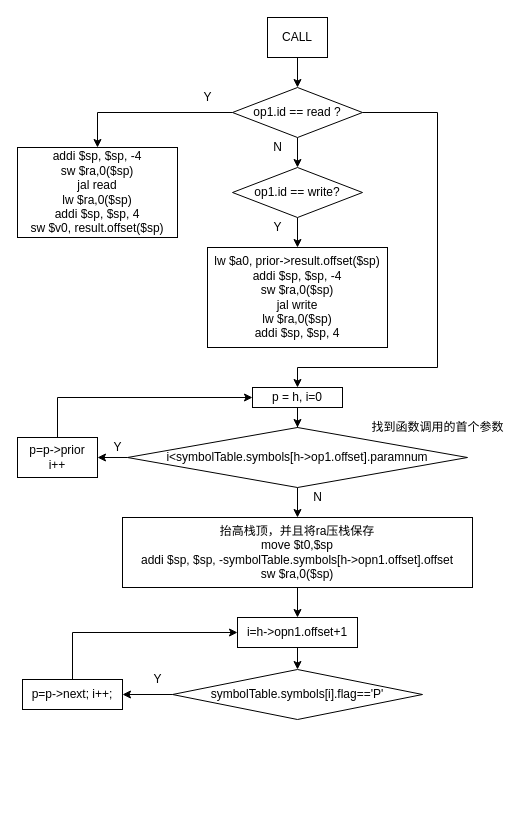
Above: 编译原理/目标代码生成.drawio in AgentGuo/flow_chart (draw.io), before the change. Source tidied: cells renumbered, new cells numbered last; positions are measured from the earlier drawing's top-left corner, leaving out a move shared by most shapes. Both pictures are drawn from the tidied source at 100%, with x=0, y=0 at pixel (17, 17).
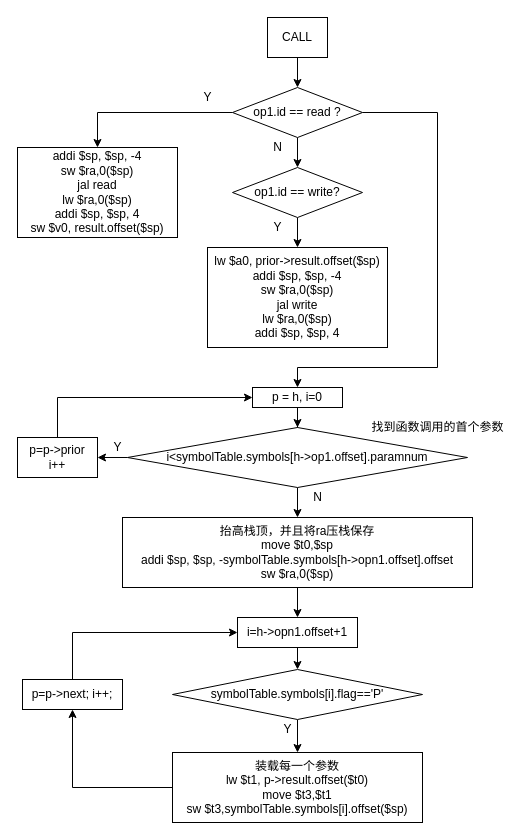
After the change.

Commit message (it also covers changes not shown here):
更新目标代码生成.drawio

Unchanged cells that the change refers to:
```xml
<mxCell id="29" value="symbolTable.symbols[i].flag=='P'" style="rhombus;whiteSpace=wrap;fontFamily=Helvetica;fontSize=12;" parent="1" vertex="1">
  <mxGeometry x="155" y="652" width="250" height="50" as="geometry" />
</mxCell>
<mxCell id="32" value="p=p-&amp;gt;next; i++;" style="whiteSpace=wrap;fontFamily=Helvetica;fontSize=12;html=1;" parent="1" vertex="1">
  <mxGeometry x="5" y="662" width="100" height="30" as="geometry" />
</mxCell>
```

Change to the diagram source:
```diff
@@
-    <mxCell id="28" style="edgeStyle=orthogonalEdgeStyle;rounded=0;jettySize=auto;html=1;entryX=1;entryY=0.5;entryDx=0;entryDy=0;fontFamily=Helvetica;fontSize=12;" parent="1" edge="1" source="29" target="32">
-      <mxGeometry relative="1" as="geometry" />
-    </mxCell>
+    <mxCell id="34" style="edgeStyle=orthogonalEdgeStyle;rounded=0;jettySize=auto;html=1;entryX=0.5;entryY=0;entryDx=0;entryDy=0;fontFamily=Helvetica;fontSize=12;" parent="1" edge="1" source="29" target="36">
+      <mxGeometry relative="1" as="geometry" />
+    </mxCell>
@@
     <mxCell id="33" value="Y" style="text;html=1;align=center;verticalAlign=middle;fontSize=12;fontFamily=Helvetica;" parent="1" vertex="1">
-      <mxGeometry x="130" y="652" width="20" height="20" as="geometry" />
+      <mxGeometry x="260" y="702" width="20" height="20" as="geometry" />
     </mxCell>
+    <mxCell id="35" style="edgeStyle=orthogonalEdgeStyle;rounded=0;jettySize=auto;html=1;fontFamily=Helvetica;fontSize=12;" parent="1" edge="1" source="36" target="32">
+      <mxGeometry relative="1" as="geometry" />
+    </mxCell>
+    <mxCell id="36" value="装载每一个参数&lt;br&gt;lw&amp;nbsp;$t1,&amp;nbsp;p-&amp;gt;result.offset($t0)&lt;br&gt;move&amp;nbsp;$t3,$t1&lt;br&gt;sw&amp;nbsp;$t3,symbolTable.symbols[i].offset($sp)" style="whiteSpace=wrap;fontFamily=Helvetica;fontSize=12;html=1;" parent="1" vertex="1">
+      <mxGeometry x="155" y="735" width="250" height="70" as="geometry" />
+    </mxCell>
```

* * * * * * *

The required output is a copy of each line in the records where the string "height" occurs.

  <mxGeometry x="155" y="652" width="250" height="50" as="geometry" />
  <mxGeometry x="5" y="662" width="100" height="30" as="geometry" />
-      <mxGeometry x="130" y="652" width="20" height="20" as="geometry" />
+      <mxGeometry x="260" y="702" width="20" height="20" as="geometry" />
+      <mxGeometry x="155" y="735" width="250" height="70" as="geometry" />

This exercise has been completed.